With these uncomfortable questions in mind, we designed (well… tried) this egalitarian public park: COMMUNITY ARENA (FOR ALL). This park is a public park, but it starts with an idea of not strictly defining ‘public.’

Single guy who likes to read alone at night (You see? It sounds a little bit weird if you add a phrase like ‘on a swing.’ But what’s wrong with reading at night in a park?), a senior person who needs occasional walk in a wood, moms who would like yoga class during the days, a black boy who wants to play hockey (instead of basketball) can all come to a park we designed and find whatever they need. This is possible with modular design that allow a park to change by pushing a buttons installed in the park with each set of features. For example, if one pushes the button written  ‘soccer field’, basketball courts will transform to the soccer fields. (It might have some kind of laser technology machine to drawn lines for an appropriate occasion.)
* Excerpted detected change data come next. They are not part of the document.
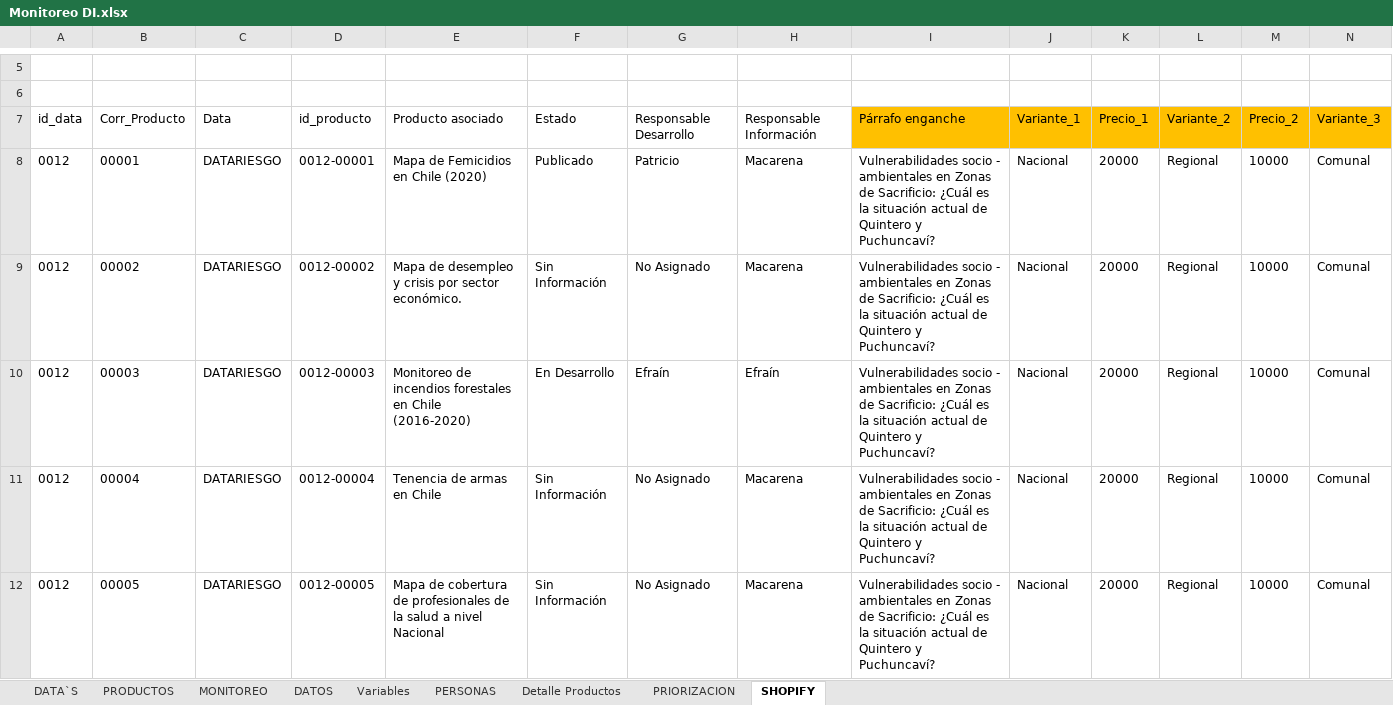
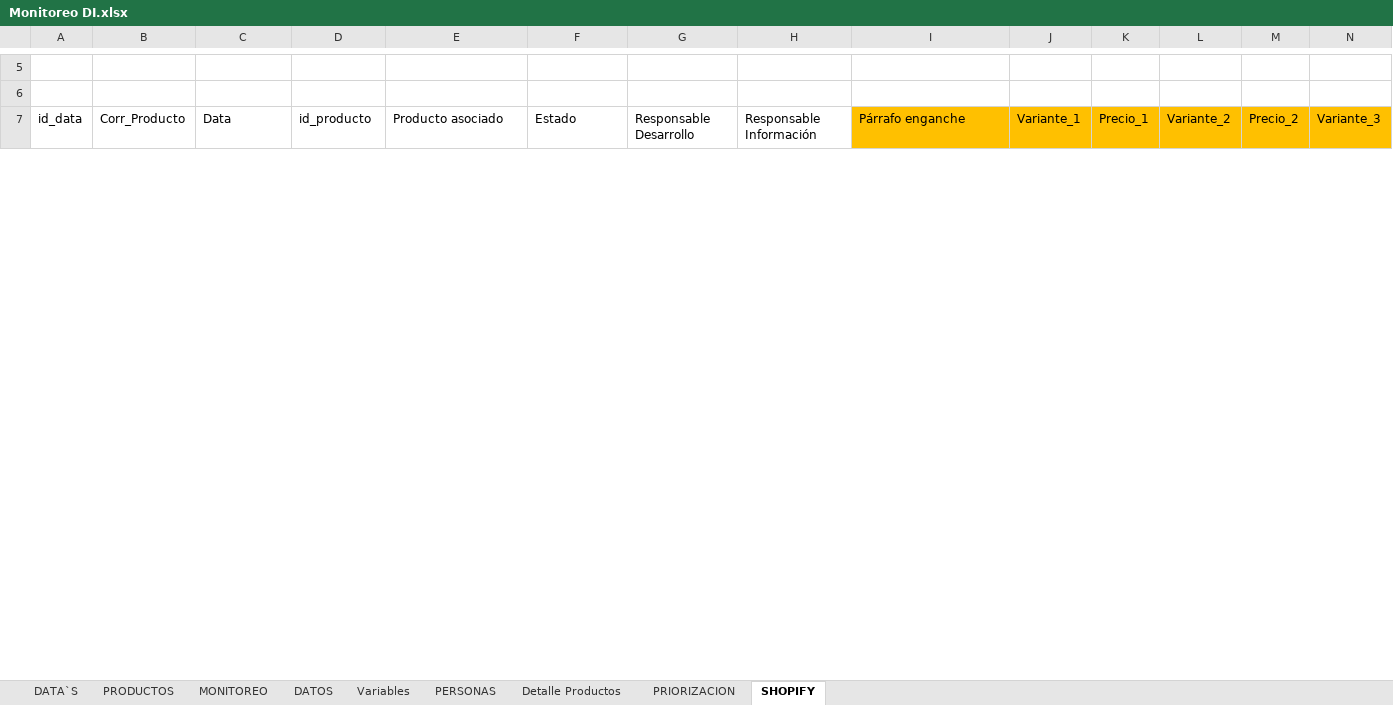
Before and after one commit to Sud-Austral/DI-Monitoreo, an Excel workbook: Monitoreo DI.xlsx, sheet SHOPIFY, drawn as a sheet; only a part is shown, gaps mark what is left out; values as stored, in another font and other column widths than the file's, no borders; charts and pictures and table styles not drawn; rows hold the shown columns only; the diff covers the shown part only; the diff names each change by its address in the sheet, - before the commit and + after, or states it on an @@ line.

```diff
--- a/Monitoreo DI.xlsx (sheet SHOPIFY)
+++ b/Monitoreo DI.xlsx (sheet SHOPIFY)
-row 8: 0012 | 00001 | DATARIESGO | 0012-00001 | Mapa de Femicidios en Chile (2020) | Publicado | Patricio | Macarena | Vulnerabilidades socio - ambientales en Zonas de Sacrificio: ¿Cuál es la situación actual de Quintero y Puchuncaví? | Nacional | 20000 | Regional | 10000 | Comunal
-row 9: 0012 | 00002 | DATARIESGO | 0012-00002 | Mapa de desempleo y crisis por sector económico. | Sin Información | No Asignado | Macarena | Vulnerabilidades socio - ambientales en Zonas de Sacrificio: ¿Cuál es la situación actual de Quintero y Puchuncaví? | Nacional | 20000 | Regional | 10000 | Comunal
-row 10: 0012 | 00003 | DATARIESGO | 0012-00003 | Monitoreo de incendios forestales en Chile (2016-2020) | En Desarrollo | Efraín | Efraín | Vulnerabilidades socio - ambientales en Zonas de Sacrificio: ¿Cuál es la situación actual de Quintero y Puchuncaví? | Nacional | 20000 | Regional | 10000 | Comunal
-row 11: 0012 | 00004 | DATARIESGO | 0012-00004 | Tenencia de armas en Chile | Sin Información | No Asignado | Macarena | Vulnerabilidades socio - ambientales en Zonas de Sacrificio: ¿Cuál es la situación actual de Quintero y Puchuncaví? | Nacional | 20000 | Regional | 10000 | Comunal
-row 12: 0012 | 00005 | DATARIESGO | 0012-00005 | Mapa de cobertura de profesionales de la salud a nivel Nacional | Sin Información | No Asignado | Macarena | Vulnerabilidades socio - ambientales en Zonas de Sacrificio: ¿Cuál es la situación actual de Quintero y Puchuncaví? | Nacional | 20000 | Regional | 10000 | Comunal
```
Also changed, not shown: 53 removed rows, 5 hidden or unhidden rows and 12 edited cells elsewhere in this sheet, sheet PRIORIZACION, sheet PRODUCTOS, sheet DATA`S, hidden cells, charts or pictures, 1 other file.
We don’t want people to fight over the feature, so reservation systems must be built. In addition, it should be made sure that community people will have strong voices over which set of modules will be installed.

Sure it sounds fancy, right? It is like TD Stadium (where they transform ice hockey rink to basketball court in relatively short time) in your neighborhood!

However and of course, it sure will need too much of a budget.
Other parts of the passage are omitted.